...What hasn't been commented about quite so often is the inherent humor that Picasso possessed.  Whether subtly or not so subtly, intentionally or unintentionally, there is a distinct tinge of humor underlying some of his essential works.  Perhaps it's his very Zeus on the Mount Olympus of Art stature and the awe that is demanded from people who must kneel before the altar of Picasso that makes this facet of his work go largely unnoticed.  

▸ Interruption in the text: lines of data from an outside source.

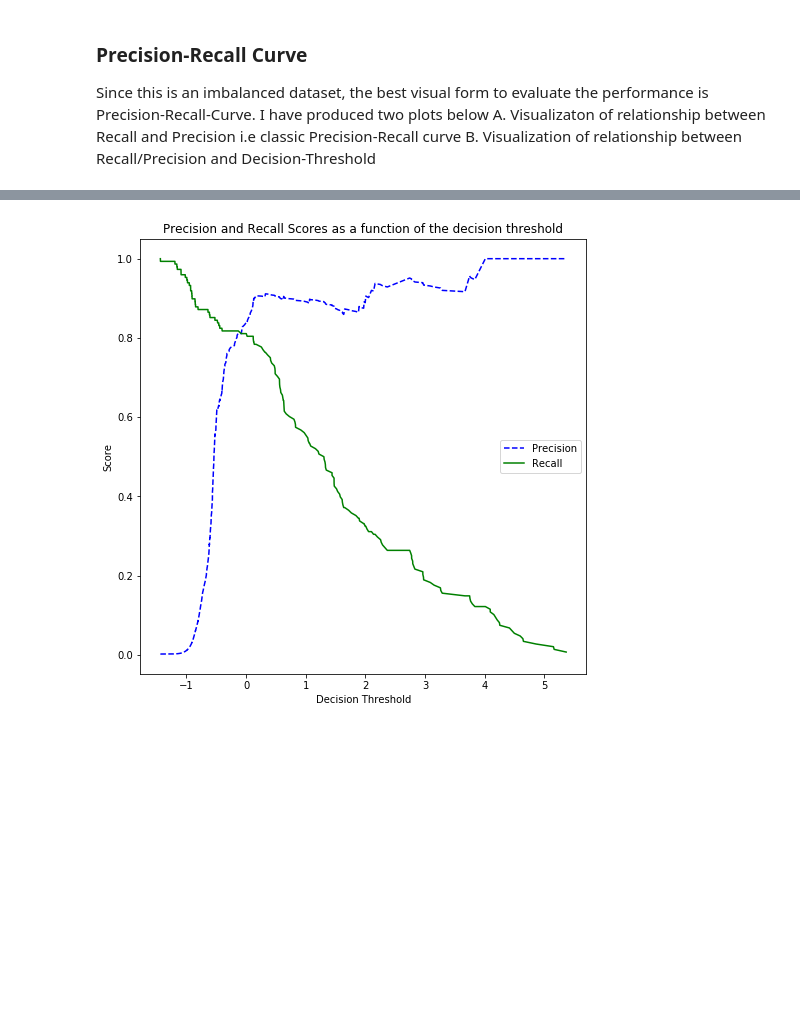
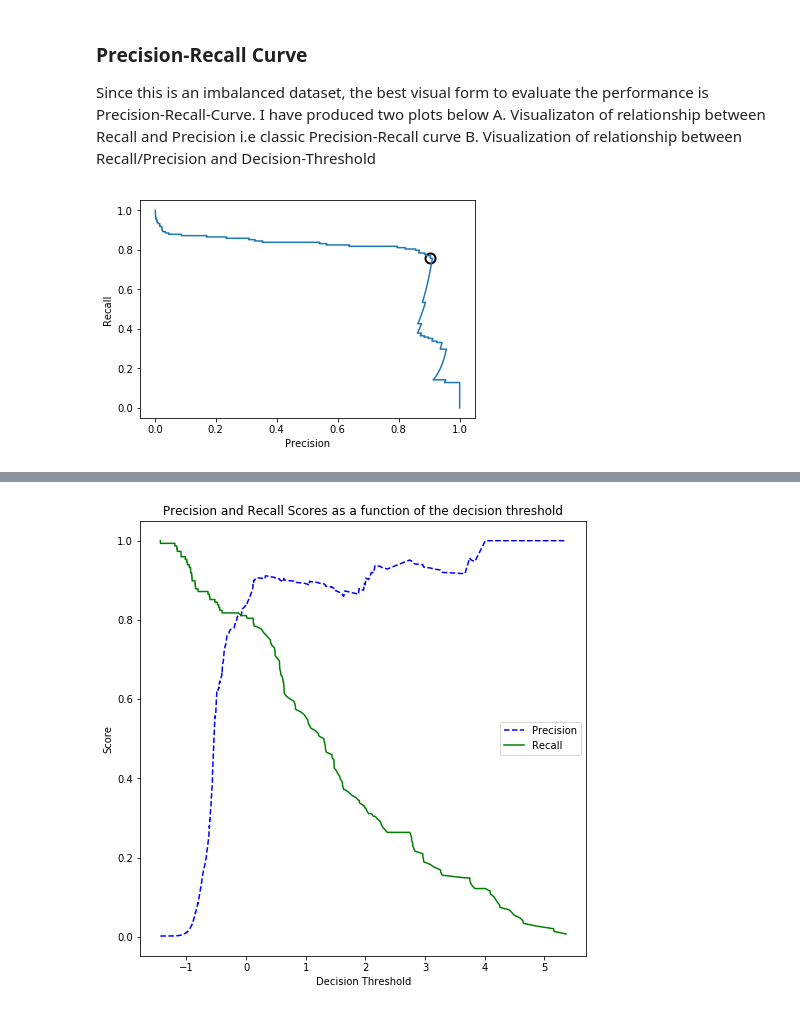
Before and after one commit to OrwellQuay/DS-Projects, a Jupyter notebook: Credit Card Fraud Detection.ipynb, the cells around one changed output, grey strips where cells are left out. Saved outputs shown, nothing was run; the diff lists cells and outputs as text; code cells hidden in the pictures; blank space fills up the shorter version.

```diff
--- a/Credit Card Fraud Detection.ipynb
+++ b/Credit Card Fraud Detection.ipynb
@@ -430,5 +430,14 @@ y_scores = grid_search_clf.decision_function(X_s_test)
 # %%
 p, r, thresholds = precision_recall_curve(y_s_test, y_scores)
+# %%
+close_zero = np.argmin(np.abs(thresholds))
+plt.plot(p[close_zero], r[close_zero], 'o', markersize=10, label='treshold zero', fillstyle="none", c='k', mew=2)
+plt.plot(p, r, label='Precision_Recall Curve')
+plt.xlabel('Precision')
+plt.ylabel('Recall')
+plt.show()
+# %% [output]
+[figure, added]
 # %%
 from inspect import signature
 
```
Also changed, not shown: parts of 11 cells of this notebook.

For example, his series of portraits of his lover and muse Dora Maar seem to chronicle not only Maar's mercurial moods, but also Picasso's equally bipolar regard for her.  There is a perversely humorous arc from muse to "woman in tears" to hideous wailing beast.  In fact, Picasso's regard for Maar takes such an over-the-top downward spiral that if it were put to music, it would sound like a Gun & Roses song.  In Picasso's eyes and merciless hands, Dora Maar devolves from Sweet Child o' Mine to I Used To Love Her (But I Had To Kill Her).  All that's missing is a three-headed Slash playing a Cubist guitar solo at the edge of a windy cliff.

Picasso's sculptures also are as humorous and whimsical as they are inventive.  For example, his She-Goat, like most of the other sculptures in the exhibit, is made entirely of household objects, miscellaneous leftover scrap pieces, and tools.  The goat's head is made of a bicycle seat and handlebar.  

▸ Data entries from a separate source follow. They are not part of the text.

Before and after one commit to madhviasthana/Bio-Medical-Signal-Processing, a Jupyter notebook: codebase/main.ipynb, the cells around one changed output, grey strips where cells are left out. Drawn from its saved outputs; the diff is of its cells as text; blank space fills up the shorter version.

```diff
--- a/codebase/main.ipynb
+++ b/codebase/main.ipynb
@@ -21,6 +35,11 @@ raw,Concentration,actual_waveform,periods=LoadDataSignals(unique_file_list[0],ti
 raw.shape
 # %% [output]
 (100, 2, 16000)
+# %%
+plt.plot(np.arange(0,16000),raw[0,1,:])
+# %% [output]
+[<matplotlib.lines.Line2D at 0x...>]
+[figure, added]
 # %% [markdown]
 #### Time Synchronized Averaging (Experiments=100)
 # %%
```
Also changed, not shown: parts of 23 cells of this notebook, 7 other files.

Another piece Tete de Femme (Head of a Woman) is formed by the welding of two colanders with bedspring hair, making it look like the morphing of a Fraggle robot with a Metropolis-era Barbarella.  Much of the fun and awe of viewing Picasso's sculptures is in trying to figure out what mundane objects he transformed into artistic masterpieces.

To quote Picasso again, "Only put off until tomorrow what you are willing to die having left undone."  Less eloquently put, go see this astonishing exhibit before it's too late.  Its next stop is San Franciso. However, you also can see it once it returns to Paris...and don't forget to laugh.

No comments: